Raeburn once formed part of the massive Chisolm estate which spanned more than 16,000 hectares in the Goulburn district.
Robert and Loris Kilby have owned the property since the 1980s but have now decided to retire. The 680ha operation comprises 444ha of arable grazing land rising to undulating grazing areas supporting 6550 DSE.
Raeburn is well watered by a 5.4km double frontage to Hannan’s Creek (headwaters of the Lachlan River) and 18 dams.
Ruralco Property GDL Real Estate will auction the multi-purpose Cunnamulla district irrigation and grazing property Melrose on October 26.
The 1364ha holding, pictured below, boasts substantial water capacity and reliability with an 1150mgl annual weir licence, a 1644mgl nominal volume flood harvesting licence and a 1000mgl water storage dam.

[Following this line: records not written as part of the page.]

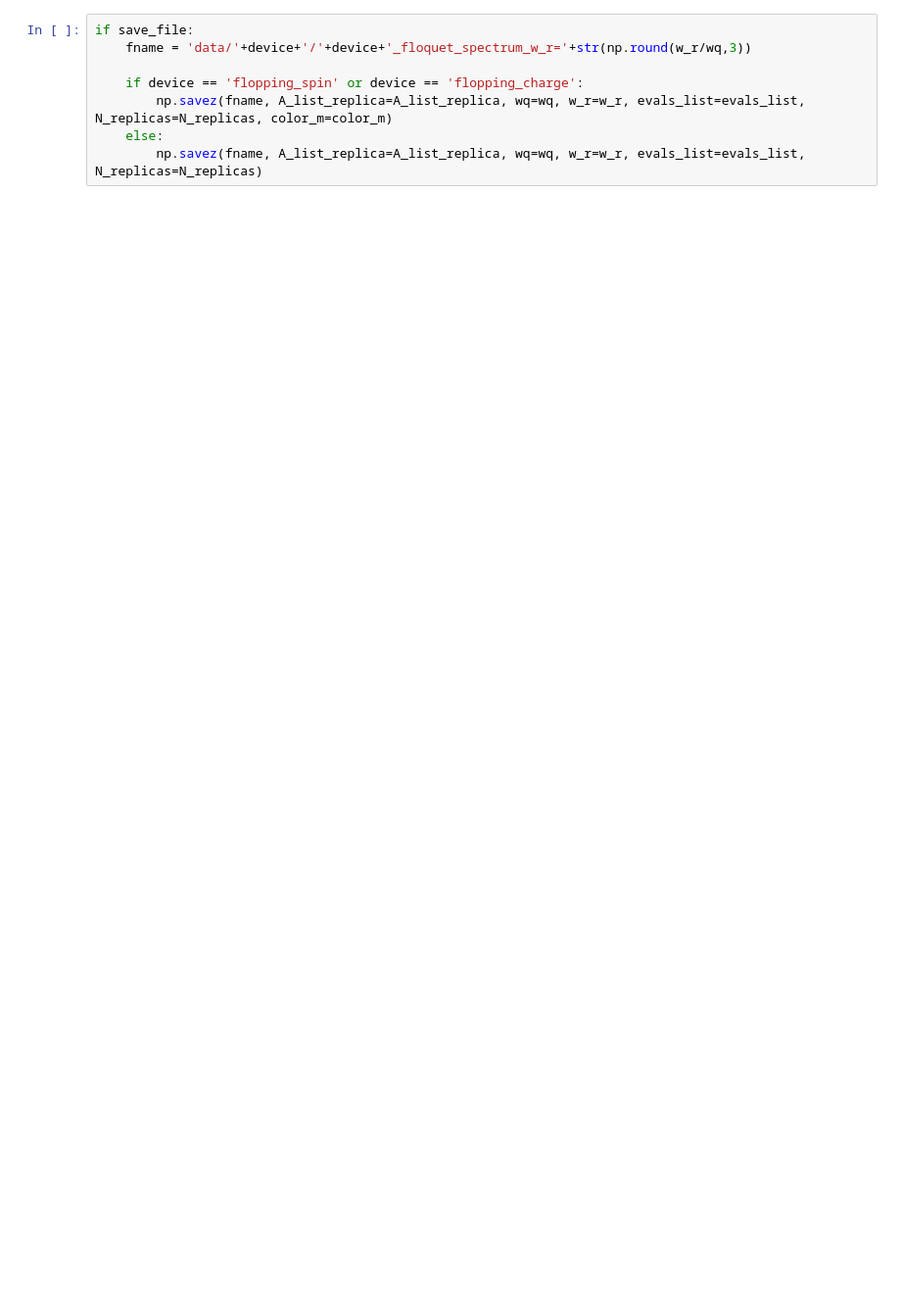
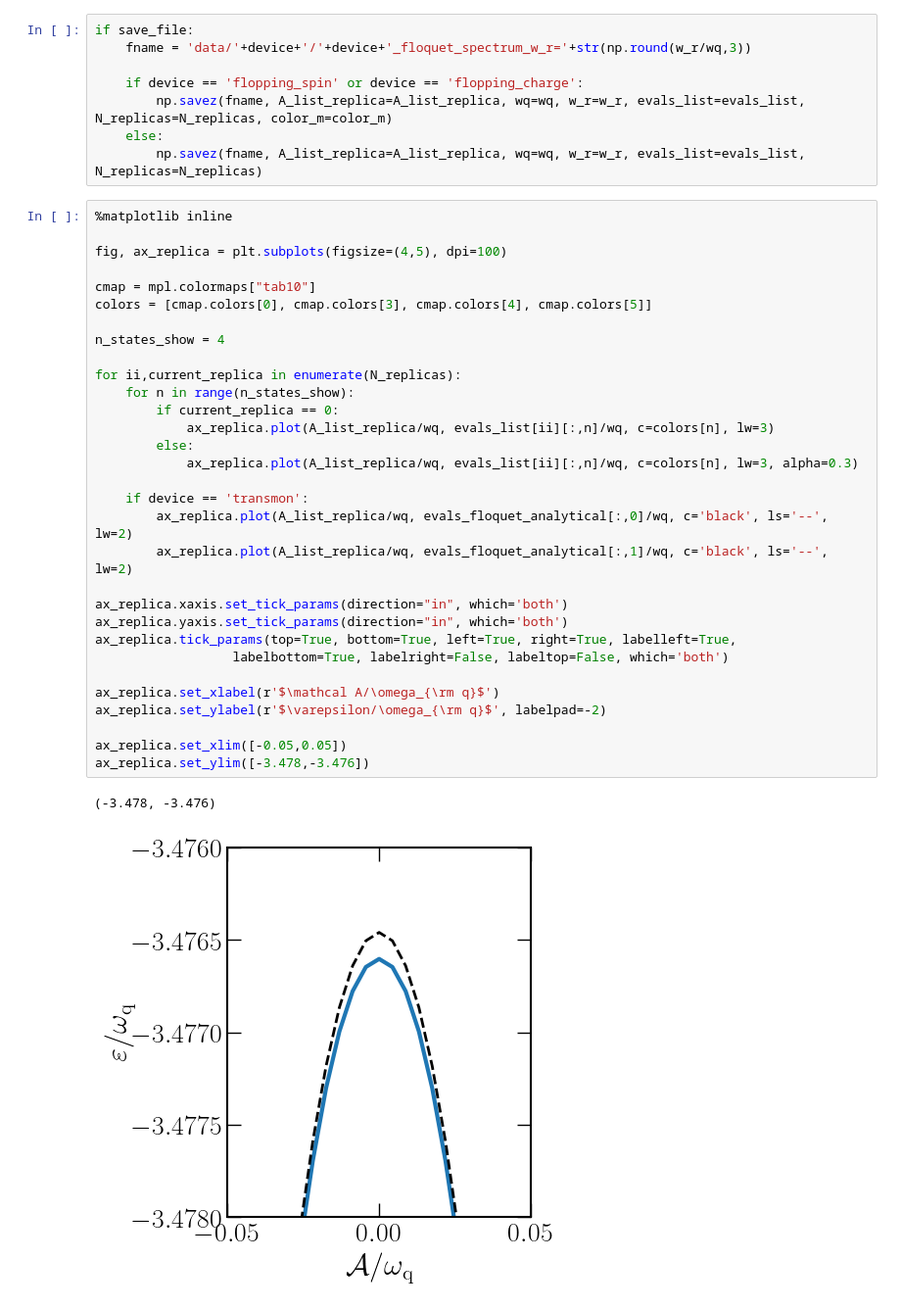
Before and after one commit to aleeschessari/Unifying-Floquet-Theory, a Jupyter notebook: floquet_spectrum.ipynb, the cells around one changed output. Shown at 98% size. Saved outputs shown, nothing was run; the diff lists cells and outputs as text; blank space fills up the shorter version.

```diff
--- a/floquet_spectrum.ipynb
+++ b/floquet_spectrum.ipynb
@@ -227,3 +227,37 @@ if save_file:
         np.savez(fname, A_list_replica=A_list_replica, wq=wq, w_r=w_r, evals_list=evals_list, N_replicas=N_replicas, color_m=color_m)
     else:
         np.savez(fname, A_list_replica=A_list_replica, wq=wq, w_r=w_r, evals_list=evals_list, N_replicas=N_replicas)
+# %%
+%matplotlib inline
+
+fig, ax_replica = plt.subplots(figsize=(4,5), dpi=100)
+
+cmap = mpl.colormaps["tab10"]
+colors = [cmap.colors[0], cmap.colors[3], cmap.colors[4], cmap.colors[5]]
+
+n_states_show = 4
+
+for ii,current_replica in enumerate(N_replicas):
+    for n in range(n_states_show):
+        if current_replica == 0:
+            ax_replica.plot(A_list_replica/wq, evals_list[ii][:,n]/wq, c=colors[n], lw=3)
+        else:
+            ax_replica.plot(A_list_replica/wq, evals_list[ii][:,n]/wq, c=colors[n], lw=3, alpha=0.3)
+
+    if device == 'transmon':
+        ax_replica.plot(A_list_replica/wq, evals_floquet_analytical[:,0]/wq, c='black', ls='--', lw=2)
+        ax_replica.plot(A_list_replica/wq, evals_floquet_analytical[:,1]/wq, c='black', ls='--', lw=2)
+
+ax_replica.xaxis.set_tick_params(direction="in", which='both')
+ax_replica.yaxis.set_tick_params(direction="in", which='both')
+ax_replica.tick_params(top=True, bottom=True, left=True, right=True, labelleft=True,
+                  labelbottom=True, labelright=False, labeltop=False, which='both')
+
+ax_replica.set_xlabel(r'$\mathcal A/\omega_{\rm q}$')
+ax_replica.set_ylabel(r'$\varepsilon/\omega_{\rm q}$', labelpad=-2)
+
+ax_replica.set_xlim([-0.05,0.05])
+ax_replica.set_ylim([-3.478,-3.476])
+# %% [output]
+(-3.478, -3.476)
+[figure, added]
```
Also changed, not shown: parts of 2 cells of this notebook, 17 other files.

Selling agent Nick Dunsdon said Melrose was like no other farm west of St George.
“The Cunnamulla Weir on the Warrego River is more reliable than the Gwydir and the Border Rivers offering flexibility and unrivalled diversity in south-west Queensland.
Mr Dunsdon said Melrose also boasts excellent location and access to markets. It is primarily used to produce fodder, finish lambs and background weaner cattle, with a portion of country organically certified. However, in the past, Melrose has grown numerous broadacre crops, as well as table grapes, rock melons and onions.
Despite this year’s raging drought, the property will turn off more than 3000 bales of hay.
While the property is bare of cattle due to the current seasonal conditions, Mr Dunsdon said grazing compliments the farming side of Melrose.
“The balance of country is perfect for trading and finishing. The property has been fenced to handle cattle and or sheep. It is a unique and flexible operation.”
The Dunsdon family, which has owned Melrose since 2005, is selling to dissolve a 45-year partnership. The vendors are offering early access to the incoming purchaser, as well as the first offer on various plant and machinery.
The sale will also include early access to 110ha of irrigated oats and 50ha of millet.
Expressions of interest are being sought for sub-lease or joint management with the existing lessee of extensive Kimberly district, WA cattle property Gibb River Station.
Covering more than 378,000ha, Gibb River Station, pictured below, is held by the Ngallagunda Aboriginal Corporation, and has a potential carrying capacity of more than 9000 cattle units. A muster was last held in 2015, with about 5200 Shorthorn cross cattle mustered.
Existing infrastructure for the property is in poor condition and will require refurbishment to allow herd and industry standard rangeland management to apply. The successful sub-lessee or collaborator with the current lessee will be required to meet infrastructure commitments, minimum conditions for management, training and career opportunities for local people. Importance will be given to a proponent that can evidence an ability to bring investment and capital to the station.
The Lease has an Indigenous Protected Area (IPA) in place and the successful proponent will be required to work with the IPA Wunggurr Rangers. This applies mainly to the protection of cultural sites and waterways.
Handling the lease process is Stuart Reid, Rodgers Reidy, Darwin. Expressions of Interest close on Monday 29 October.